While most babies don't start getting teeth until they are six months old, infant dental care is important from the very beginning. Many dentists recommend an initial visit before the child's first birthday to make sure teeth and gums are cared for and cleaned properly.
It is a good idea to get in the habit of cleaning your baby's gums soon after birth. Although there may be a little fussing at first, your infant will get used to having the mouth cleaned like other parts of the body. Many children grow to enjoy tooth brushing as part of their daily routine.
During your baby’s first year, there are a few conditions to be aware of, including:
Between 3 and 9 months, your infant's baby teeth will begin to emerge (erupt) into the mouth. Teething may make your child irritable or fussy and may cause restlessness, drooling or loss of appetite. However, it has not been shown to cause any other childhood symptoms.
Baby Bottle Tooth Decay
Baby bottle tooth decay — also called "early childhood dental caries" — is one of the most important issues in infant tooth care. This condition is caused by frequent exposure, over time, to sugary liquids, which can seriously damage a baby’s teeth and overall oral health.
Sucking is a normal part of development that is comforting to children well into their first years of life. In fact, sucking often brings comfort even after a child no longer needs to get nourishment from a breast or bottle. During a child's first few years, sucking habits probably won't damage his or her mouth. But frequent and long-term sucking can cause problems. This is especially true if the habit continues after baby teeth start to fall out.
Although most babies’ teeth develop normally during infancy, it is important to know what is going on, so you can prevent issues in the future.
Although newborns usually have no visible teeth, most have at least a partially developed set of primary, or baby, teeth that begin to appear 3 to 9 months after birth. During the first few years of life, all 20 of the primary teeth will erupt through the gums. Most children have their full set of primary teeth in place by age three.
The teething process starts with the lower two front teeth (incisors), followed by the four incisors on both the lower and upper jaw. Then the first molars erupt, followed by canines (eye teeth), and then the second molars further back in the mouth.
Baby Bottle Tooth Decay
It is important for parents to understand the causes of baby bottle tooth decay so they can prevent it. Common triggers include milk, formula, and fruit juices, because the sugary liquids from these drinks pool around the teeth for long periods of time as your baby sleeps. This can lead to cavities, which develop in the upper and lower front teeth.
Some babies may have sore or tender gums when teeth begin to erupt. Gently rubbing the gums with a clean finger, an infant gum massager or a wet gauze pad can be soothing. A clean teething ring for your child to chew on may also help.
You can ease your child's teething discomfort by:
Rubbing your baby’s gums to apply pressure
Giving your baby a cold teething ring to chew on
Caring for your baby’s first teeth is very important, and helps set the stage for a healthy mouth.
Tips to clean your baby's mouth:
Lay your infant in your lap. The head should be close to your chest so you can look down directly into your child's mouth.

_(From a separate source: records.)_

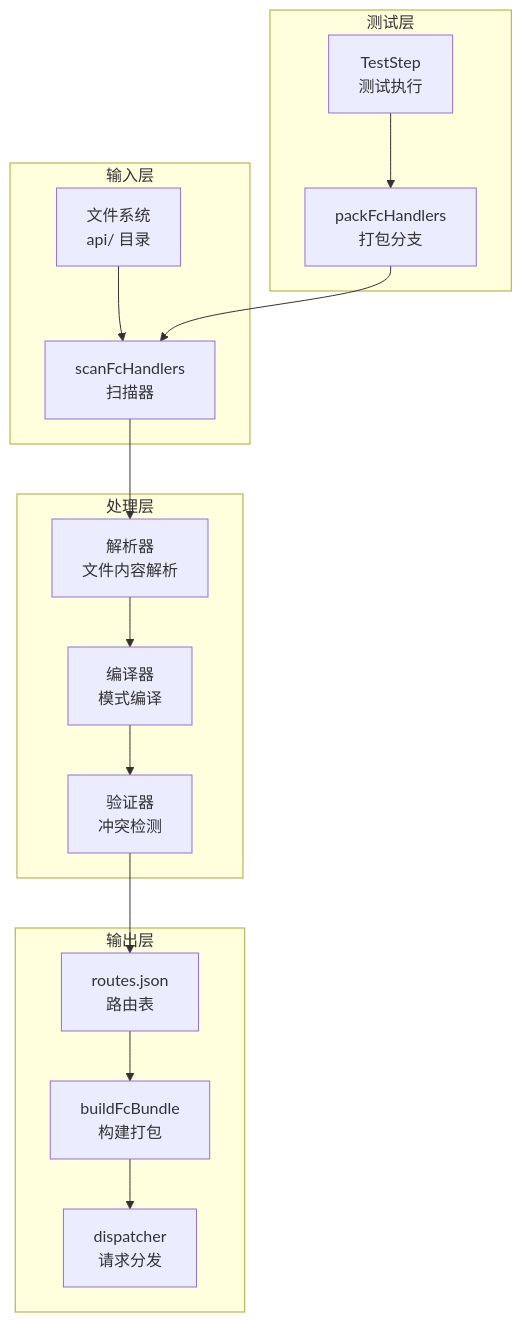
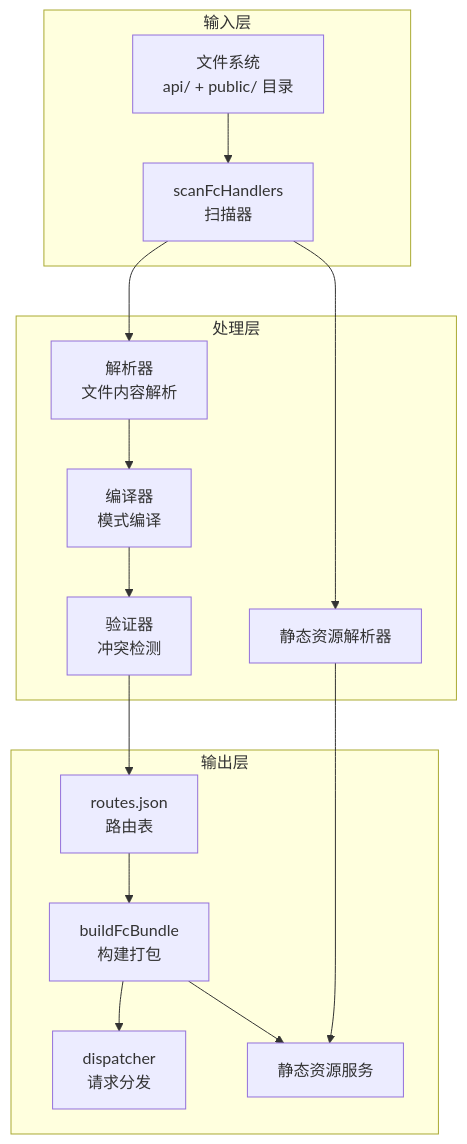
One commit to esa-sp/test-for-aone-ci changed the fourth of 15 diagrams in .qoder/repowiki/zh/content/后端框架测试/无服务器函数处理器测试.md. Above: the diagram before and after it, drawn with Mermaid. The commit also changed other lines of this file and 38 other files, not shown here.

````diff
--- a/.qoder/repowiki/zh/content/后端框架测试/无服务器函数处理器测试.md
+++ b/.qoder/repowiki/zh/content/后端框架测试/无服务器函数处理器测试.md
@@ -149,30 +178,29 @@
 ```mermaid
 graph TB
 subgraph "输入层"
-FS["文件系统<br/>api/ 目录"]
+FS["文件系统<br/>api/ + public/ 目录"]
 Scan["scanFcHandlers<br/>扫描器"]
 end
 subgraph "处理层"
 Parse["解析器<br/>文件内容解析"]
 Compile["编译器<br/>模式编译"]
 Validate["验证器<br/>冲突检测"]
+StaticParser["静态资源解析器"]
 end
 subgraph "输出层"
 Routes["routes.json<br/>路由表"]
 Build["buildFcBundle<br/>构建打包"]
 Dispatch["dispatcher<br/>请求分发"]
+StaticServe["静态资源服务"]
 end
 FS --> Scan
 Scan --> Parse
+Scan --> StaticParser
 Parse --> Compile
 Compile --> Validate
 Validate --> Routes
+StaticParser --> StaticServe
 Routes --> Build
 Build --> Dispatch
-subgraph "测试层"
-TestStep["TestStep<br/>测试执行"]
-Pack["packFcHandlers<br/>打包分支"]
-end
-TestStep --> Pack
-Pack --> Scan
+Build --> StaticServe
 ```
````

Clean the gums and the teeth — when they arrive — by rubbing a clean, damp, wash cloth along the baby's upper and lower gums. You can also use terrycloth finger cots, which fit over the finger and are made for this purpose.
Follow these steps at least twice a day — once after breakfast, and once after the last feeding of the day.
When the teeth begin to erupt, start brushing them at least two to three times a day with a soft-bristled toothbrush and water. Toothpaste is not recommended until a child reaches age two. At that time, supervise brushing to ensure that your child does not swallow any toothpaste.
This harmful process occurs when acid formed by bacteria on the teeth, from sugars in foods and beverages, damages the tooth enamel, which causes demineralization, and eventually can lead to a cavity. To avoid tooth decay, never let a child fall asleep with a bottle in his or her mouth or to nurse continuously as he snoozes. If your baby needs something to suck on to fall asleep, offer a bottle filled with water or a pacifier.
If your child uses a pacifier, make sure it is always used safely: Never fasten a pacifier on a string or necklace around your child's neck, or else your child could accidentally be strangled.
Choose a pacifier that:
Is one piece rather than several parts.
Has ventilating holes on the sides.
Is large enough so that your child can't swallow it.
Is made of a flexible, nontoxic material.
Has a handle that is easy to grasp.
Always check the pacifier before giving it to your child. Make sure there are no rips or tears. If there are, replace it. Never dip a pacifier in honey or any other sweet substance before giving it to your baby.